Inn of the Good Samaritan
In the heart of the Judean desert, on the route from Jerusalem to the Dead Sea, is a Christian archaeological site and museum of mosaics. Archaeologists surmise that the location served as an inn for travelers, and that it may have been the inn that Jesus referenced in the parable of the Good Samaritan. The site of the ancient inn continues to draw Holy Land travelers to this day.
Jesus would have been familiar with the road that passes by the inn, since he would have traveled from the Galilee to Jerusalem via the Jordan Valley. When travelers reached the inn, they could catch their first glimpse of Jerusalem's peaks at the Mount of Olives and Mount Scopus.
A walk around the outdoor section of the site reveals the excavations of a small palace (perhaps King Herod's), cave dwellings and cisterns. Remains of a sixth century inn are also on display. A Byzantine church, which was once decorated with mosaic floors, served as the inspiration for the museum of mosaics.

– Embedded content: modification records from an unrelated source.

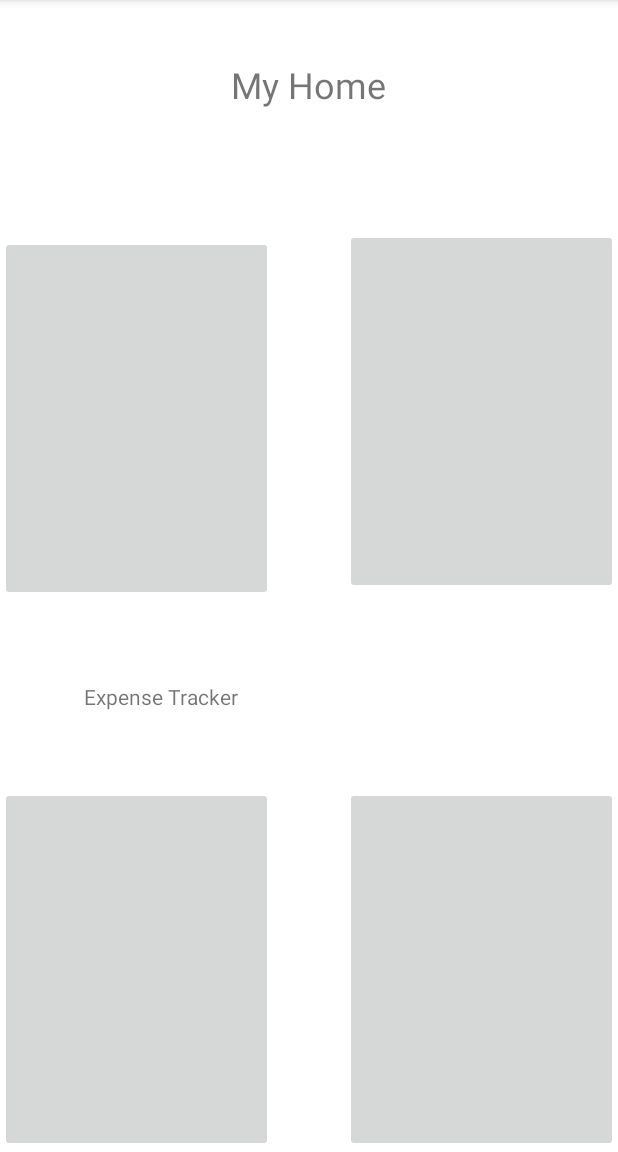
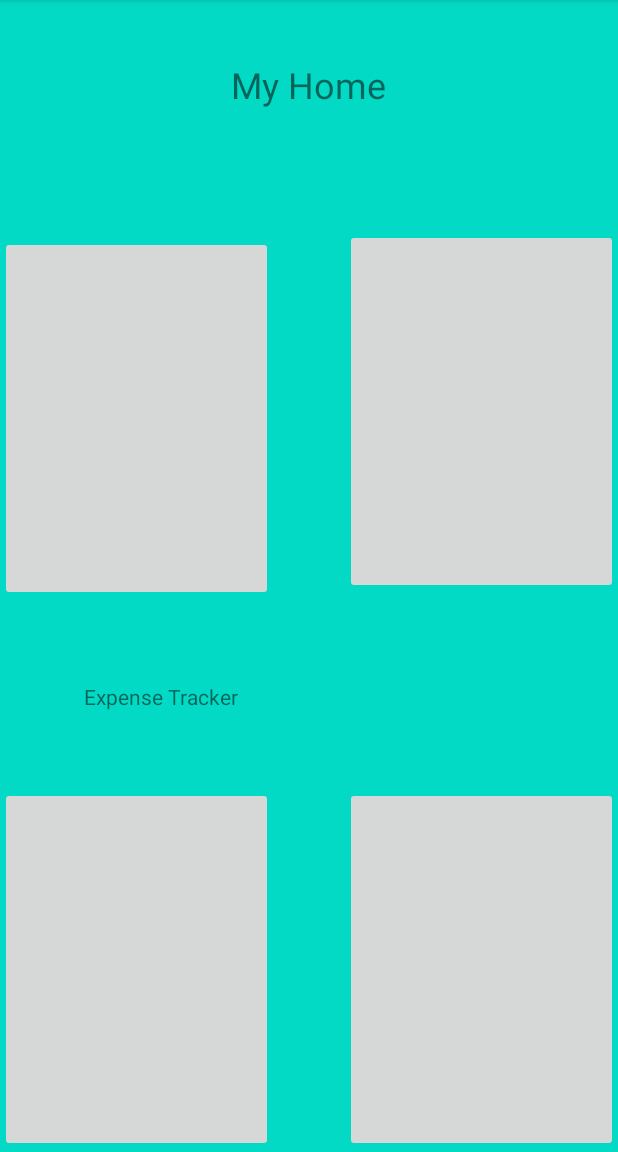
Before and after one commit to klazomania/Household_Organizor_2.0, an Android app: the Home_Screen screen opened directly, with no data from a screen before it, on a phone screen of 412 x 824 dp, the part 84-1236 px from its top. Run offline under Robolectric (Android 15) with nearby library versions, the phone set to English and light mode, and no system bars.

Commit message:
added color Backgrounds

```diff
--- a/app/src/main/res/layout/activity_chore_list.xml
+++ b/app/src/main/res/layout/activity_chore_list.xml
@@ -5,6 +5,7 @@
     android:layout_height="match_parent"
     xmlns:tools="http://schemas.android.com/tools"
     xmlns:app="http://schemas.android.com/apk/res-auto"
+    android:background="@color/teal_200"
     android:orientation="vertical"
     tools:context=".Chore_List">
 
--- a/app/src/main/res/layout/activity_events_list.xml
+++ b/app/src/main/res/layout/activity_events_list.xml
@@ -5,6 +5,7 @@
     xmlns:tools="http://schemas.android.com/tools"
     android:layout_width="match_parent"
     android:layout_height="match_parent"
+    android:background="@color/teal_200"
     tools:context=".Events_List">
 
 
--- a/app/src/main/res/layout/activity_expense_tracker.xml
+++ b/app/src/main/res/layout/activity_expense_tracker.xml
@@ -4,6 +4,7 @@
     xmlns:tools="http://schemas.android.com/tools"
     android:layout_width="match_parent"
     android:layout_height="match_parent"
+    android:background="@color/teal_200"
     tools:context=".Expense_Tracker">
 
 
@@ -16,6 +17,7 @@
         android:layout_marginStart="32dp"
         android:layout_marginBottom="32dp"
         android:onClick="goBack"
+        android:backgroundTint="@color/purple_200"
         android:src="@drawable/back_button"
         app:layout_constraintBottom_toBottomOf="parent"
         app:layout_constraintStart_toStartOf="parent" />
@@ -26,6 +28,7 @@
         android:layout_height="wrap_content"
         android:layout_marginEnd="32dp"
         android:layout_marginBottom="32dp"
+        android:backgroundTint="@color/purple_200"
         android:clickable="true"
         android:onClick="openAdd"
         app:layout_constraintBottom_toBottomOf="parent"
--- a/app/src/main/res/layout/activity_home_screen.xml
+++ b/app/src/main/res/layout/activity_home_screen.xml
@@ -3,6 +3,8 @@
     xmlns:app="http://schemas.android.com/apk/res-auto"
     xmlns:tools="http://schemas.android.com/tools"
     android:layout_width="match_parent"
+
+    android:background="@color/teal_200"
     android:layout_height="match_parent"
     tools:context=".Home_Screen">
 
```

The display of mosaics is located in a pleasant air-conditioned (restored) Turkish inn. These mosaics were brought in from Jewish and Samaritan synagogues as well as Christian churches all over Israel. Some date as far back as the fourth century. Designs include rich geometric patterns, birds and flowers. Some have Greek, Hebrew or Samaritan inscriptions. One of the mosaics depicts King David playing the harp.
Other artifacts on display include pottery, coins and stone coffins from the first century, a carved pulpit, a case for holy relics and a dining table from the Byzantine era.